_PROBLEM_.
Search the records for the string "assets" and copy every line where it turns up.

_INFORMATION PROVIDED_.

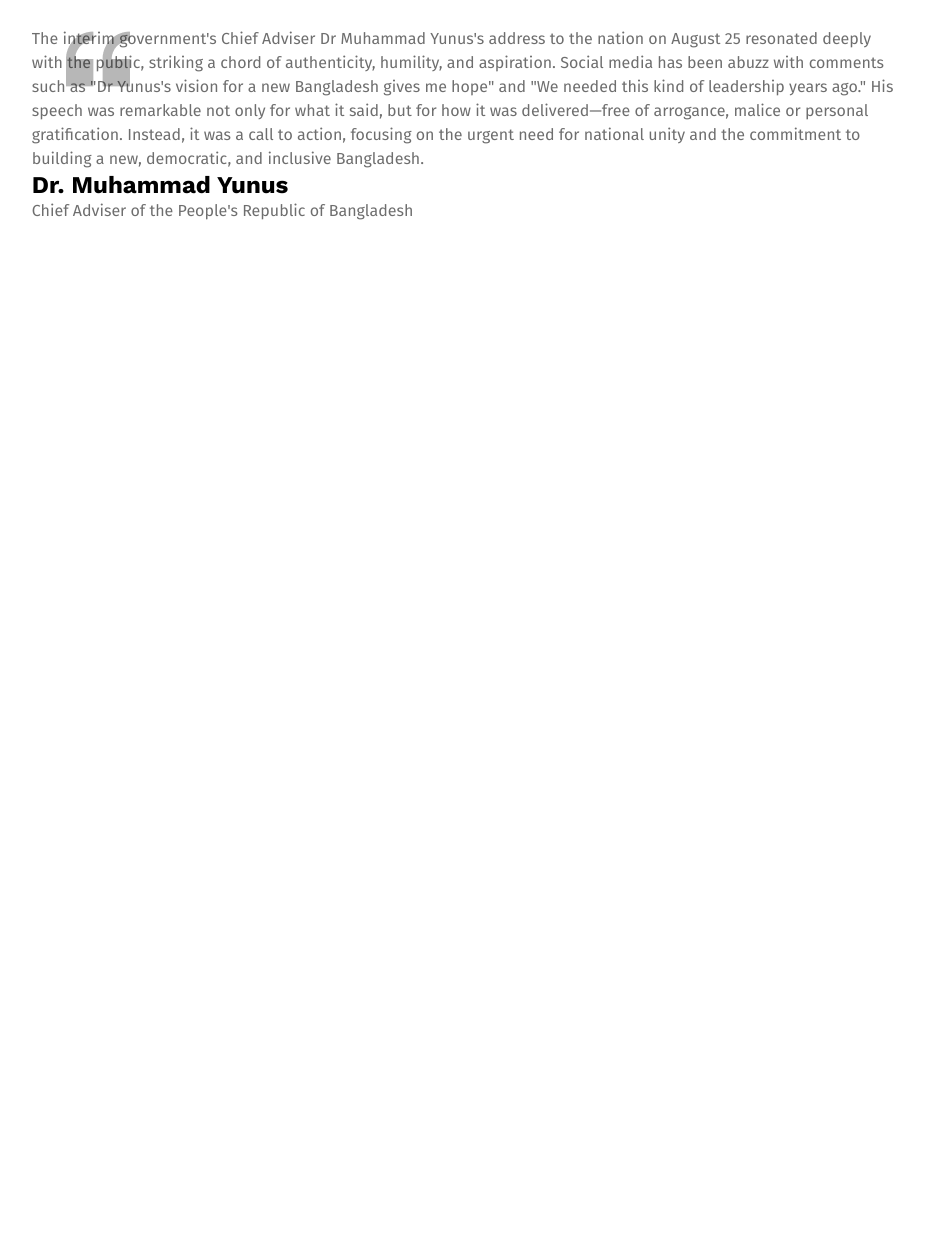
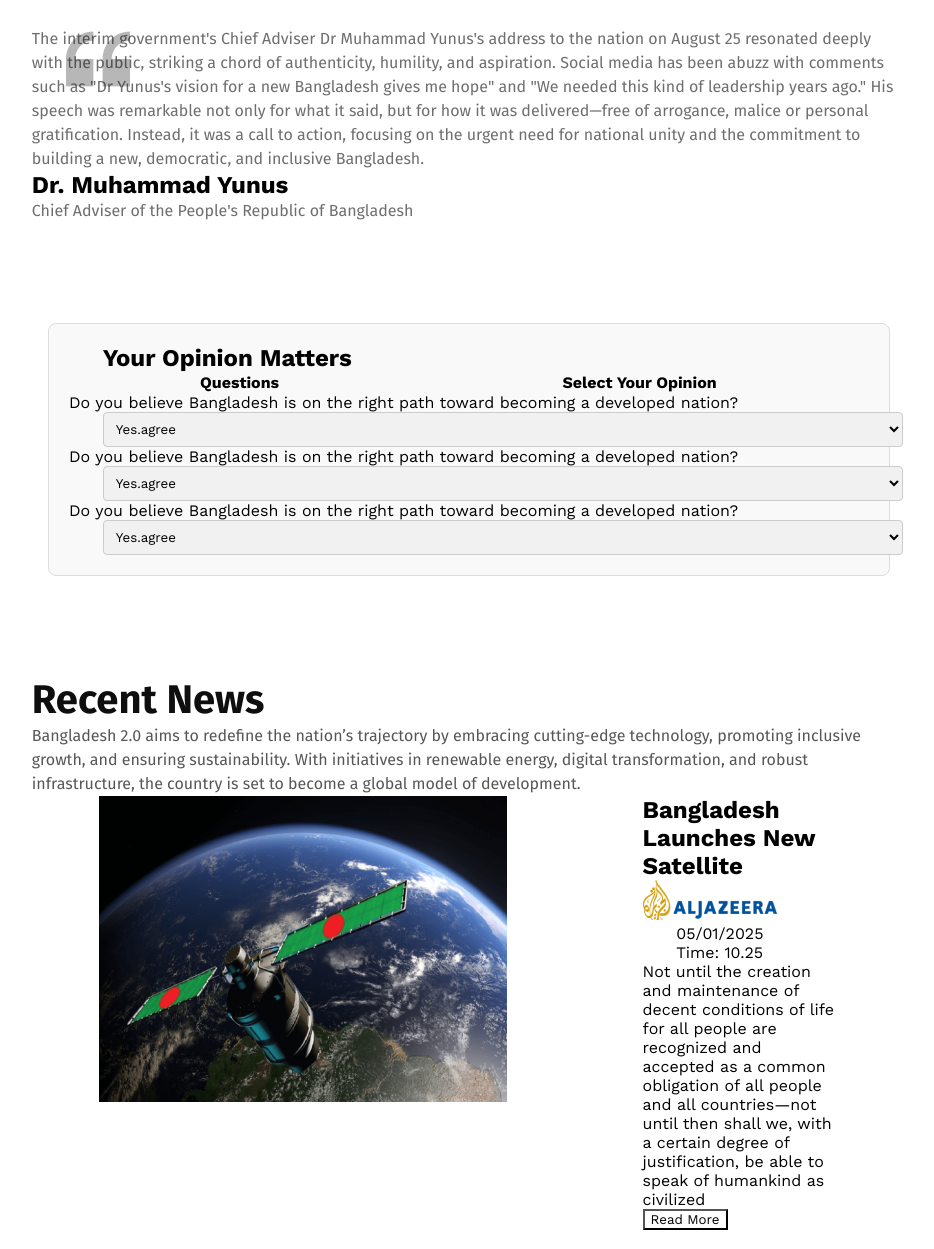
Before and after one commit to UIU-somrat/assigment-1-B11, a plain HTML site: page index.html in a window 1280 px wide. Shown: the part 1747-2996 px from the top of the page, without its empty margins (171-1105 px from the left). Before the commit the page ends 1989 px from the top, so only its background shows below. Drawn offline with nearby package versions, Linux system fonts and the light colour scheme; a web font is replaced by a local one.

Commit message:
added setelight code

```diff
--- a/index.html
+++ b/index.html
@@ -100,6 +100,79 @@
         <p>Chief Adviser of the People's Republic of Bangladesh</p>
     </div>
 </section>
+<!-- table -->
+<section class="body">
+<div class="opinioncode">
+    <h1>Your Opinion Matters</h1>
+    <table>
+        <thead>
+            <tr>
+                <th>Questions</th>
+                <th>Select Your Opinion</th>
+            </tr>
+        </thead>
+    </table>
+    <tbody>
+        <tr>
+            <td>Do you believe Bangladesh is on the right path toward becoming a developed nation?</td>
+            <td>
+                <select name="" id="">
+                    <option value="">Yes.agree</option>
+                    <option value="">No.disagree</option>
+                </select>
+            </td>
+        </tr>
+        <tr>
+            <td>Do you believe Bangladesh is on the right path toward becoming a developed nation?</td>
+            <td>
+                <select name="" id="">
+                    <option value="">Yes.agree</option>
+                    <option value="">No.disagree</option>
+                </select>
+            </td>
+        </tr>
+        <tr>
+            <td>Do you believe Bangladesh is on the right path toward becoming a developed nation?</td>
+            <td>
+                <select name="" id="">
+                    <option value="">Yes.agree</option>
+                    <option value="">No.disagree</option>
+                </select>
+            </td>
+        </tr>
+
+
+    </tbody>
+</div>
+</section>
+<!-- table -->
+<section class="allprogram">
+    <div class="news">
+    <h1>Recent News</h1>
+    <p>Bangladesh 2.0 aims to redefine the nation’s trajectory by embracing cutting-edge technology, promoting inclusive growth, and ensuring sustainability. With initiatives in renewable energy, digital transformation, and robust infrastructure, the country is set to become a global model of development.</p>
+    </div>
+    <div class="news-contain">
+        <section class="about">
+            <div class="about-img">
+                <img src="assets/satelite.png" alt="">
+            </div>
+            <div class="about-contain">
+                <h2>Bangladesh Launches New Satellite</h2>
+                <img src="assets/al-jazeera.png" alt="">
+
+            <div class="dt">
+                <data value="">05/01/2025</data>
+                <time datetime="">Time: 10.25</time>
+            </div>
+                <p>Not until the creation and maintenance of decent conditions of life for all people are recognized and accepted as a common obligation of all people and all countries—not until then shall we,
+                    with a certain degree of justification, be able to speak of humankind as civilized</p>
+                    <button>Read More</button>
+            </div>
+
+        </section>
+    </div>
+
+</section>
 
 
 
--- a/style/style.css
+++ b/style/style.css
@@ -342,3 +342,87 @@ line-height: 24px;
 letter-spacing: 0%;
 text-align: left;
 }
+/* table start */
+.h1{
+    color: rgb(14, 14, 14);
+font-family: Fira Sans;
+font-size: 40px;
+font-weight: 700;
+line-height: 48px;
+letter-spacing: 0%;
+text-align: left;
+}
+.tr ,td{
+    padding: 12px;
+    text-align: left;
+    border: 1px solid #ddd;
+
+}
+select {
+    width: 100%;
+    padding: 8px;
+    border-radius: 4px;
+    border: 1px solid #ccc;
+    background-color: #f1f1f1;
+  }
+  .th{
+
+position: static;
+width: 1168px;
+height: 24px;
+
+display: flex;
+flex-direction: row;
+justify-content: space-between;
+align-items: flex-start;
+padding: 0px;
+order: 0;
+align-self: stretch;
+flex-grow: 0;
+margin: 24px 0px;
+  }
+  table {
+    width: 100%;
+    border-collapse: collapse;
+  }
+
+.opinioncode {
+    max-width: 800px;
+    margin: auto;
+    padding: 20px;
+    border: 1px solid #ddd;
+    border-radius: 8px;
+    background-color: #f9f9f9;
+  }
+  .body{
+    margin: 100px;
+  }
+  /* table */
+.news h1{
+    color: rgb(14, 14, 14);
+font-family: Fira Sans;
+font-size: 40px;
+font-weight: 700;
+line-height: 48px;
+letter-spacing: 0%;
+text-align: left;
+}
+.news p{
+    color: rgba(14, 14, 14, 0.7);
+font-family: Fira Sans;
+font-size: 16px;
+font-weight: 400;
+line-height: 24px;
+letter-spacing: 0%;
+text-align: left;
+}
+.allprogram{
+    box-sizing: border-box;
+    border-radius: 24px;
+
+background: rgb(255, 255, 255);
+}
+.about{
+   display: flex;
+   justify-content: space-between;
+}
```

_ANSWER SECTION_.
+                <img src="assets/satelite.png" alt="">
+                <img src="assets/al-jazeera.png" alt="">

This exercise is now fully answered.